1. Mario Lemieux's comeback game against the Toronto Maple Leafs on Dec. 27, 2000, was the biggest story I covered. Bigger than the Steelers winning the Super Bowl, bigger than the Penguins winning the Cup.
And the best part was, Mario never asked me to pray to his photo.
Starting Monday, Joe Starkey will co-host "The Seibel and Starkey Show" on 93.7 The Fan. His column will appear twice weekly in The Trib. He can be reached at email@example.com .
Show commenting policy
TribLive commenting policy
You are solely responsible for your comments and by using TribLive.com you agree to our Terms of Service.
We moderate comments. Our goal is to provide substantive commentary for a general readership. By screening submissions, we provide a space where readers can share intelligent and informed commentary that enhances the quality of our news and information.
While most comments will be posted if they are on-topic and not abusive, moderating decisions are subjective. We will make them as carefully and consistently as we can. Because of the volume of reader comments, we cannot review individual moderation decisions with readers.
We value thoughtful comments representing a range of views that make their point quickly and politely. We make an effort to protect discussions from repeated comments either by the same reader or different readers.
We follow the same standards for taste as the daily newspaper. A few things we won't tolerate: personal attacks, obscenity, vulgarity, profanity (including expletives and letters followed by dashes), commercial promotion, impersonations, incoherence, proselytizing and SHOUTING. Don't include URLs to Web sites.
We do not edit comments. They are either approved or deleted. We reserve the right to edit a comment that is quoted or excerpted in an article. In this case, we may fix spelling and punctuation.
We welcome strong opinions and criticism of our work, but we don't want comments to become bogged down with discussions of our policies and we will moderate accordingly.
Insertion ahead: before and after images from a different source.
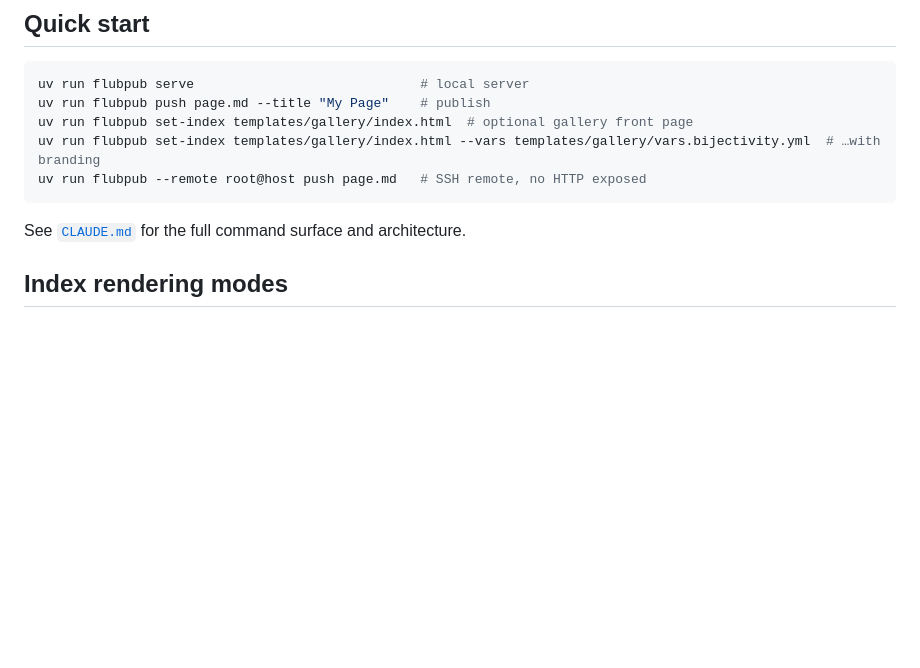
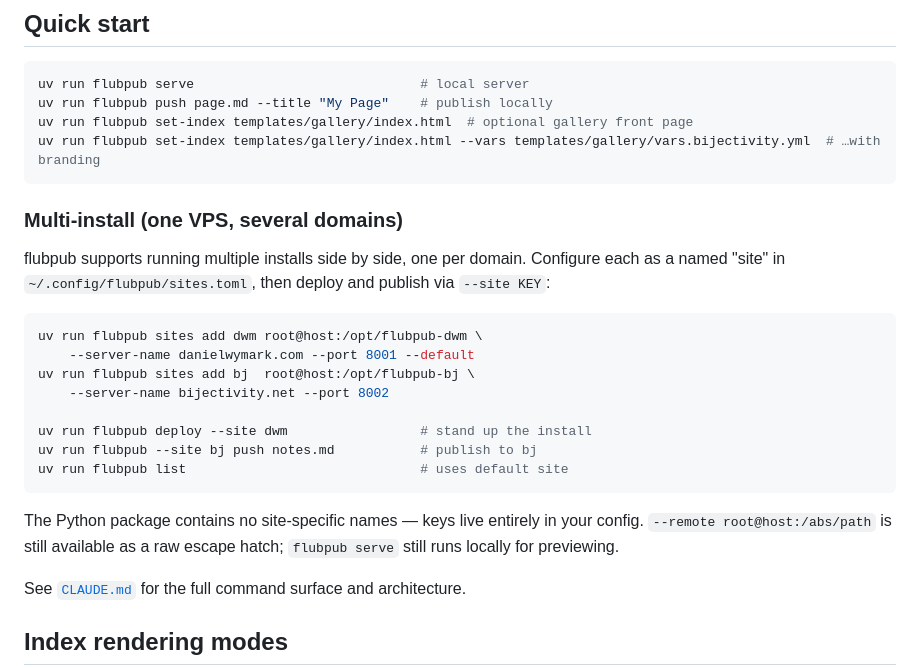
Before and after one commit to dwymark/flubpub, a Markdown page: README.md, the part around the change. Rendered like a GitHub page; blank space fills up the shorter version.

````diff
--- a/README.md
+++ b/README.md
@@ -10,11 +10,31 @@ hand-composed tiles (optional).
 
 ```bash
 uv run flubpub serve                             # local server
-uv run flubpub push page.md --title "My Page"    # publish
+uv run flubpub push page.md --title "My Page"    # publish locally
 uv run flubpub set-index templates/gallery/index.html  # optional gallery front page
 uv run flubpub set-index templates/gallery/index.html --vars templates/gallery/vars.bijectivity.yml  # …with branding
-uv run flubpub --remote root@host push page.md   # SSH remote, no HTTP exposed
 ```
+
+### Multi-install (one VPS, several domains)
+
+flubpub supports running multiple installs side by side, one per domain.
+Configure each as a named "site" in `~/.config/flubpub/sites.toml`, then
+deploy and publish via `--site KEY`:
+
+```bash
+uv run flubpub sites add dwm root@host:/opt/flubpub-dwm \
+    --server-name danielwymark.com --port 8001 --default
+uv run flubpub sites add bj  root@host:/opt/flubpub-bj \
+    --server-name bijectivity.net --port 8002
+
+uv run flubpub deploy --site dwm                 # stand up the install
+uv run flubpub --site bj push notes.md           # publish to bj
+uv run flubpub list                              # uses default site
+```
+
+The Python package contains no site-specific names — keys live entirely in
+your config. `--remote root@host:/abs/path` is still available as a raw
+escape hatch; `flubpub serve` still runs locally for previewing.
 
 See [`CLAUDE.md`](CLAUDE.md) for the full command surface and architecture.
 
````
Also changed, not shown: CLAUDE.md (+48 -17 lines).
We appreciate it when readers and people quoted in articles or blog posts point out errors of fact or emphasis and will investigate all assertions. But these suggestions should be sent via e-mail. To avoid distracting other readers, we won't publish comments that suggest a correction. Instead, corrections will be made in a blog post or in an article.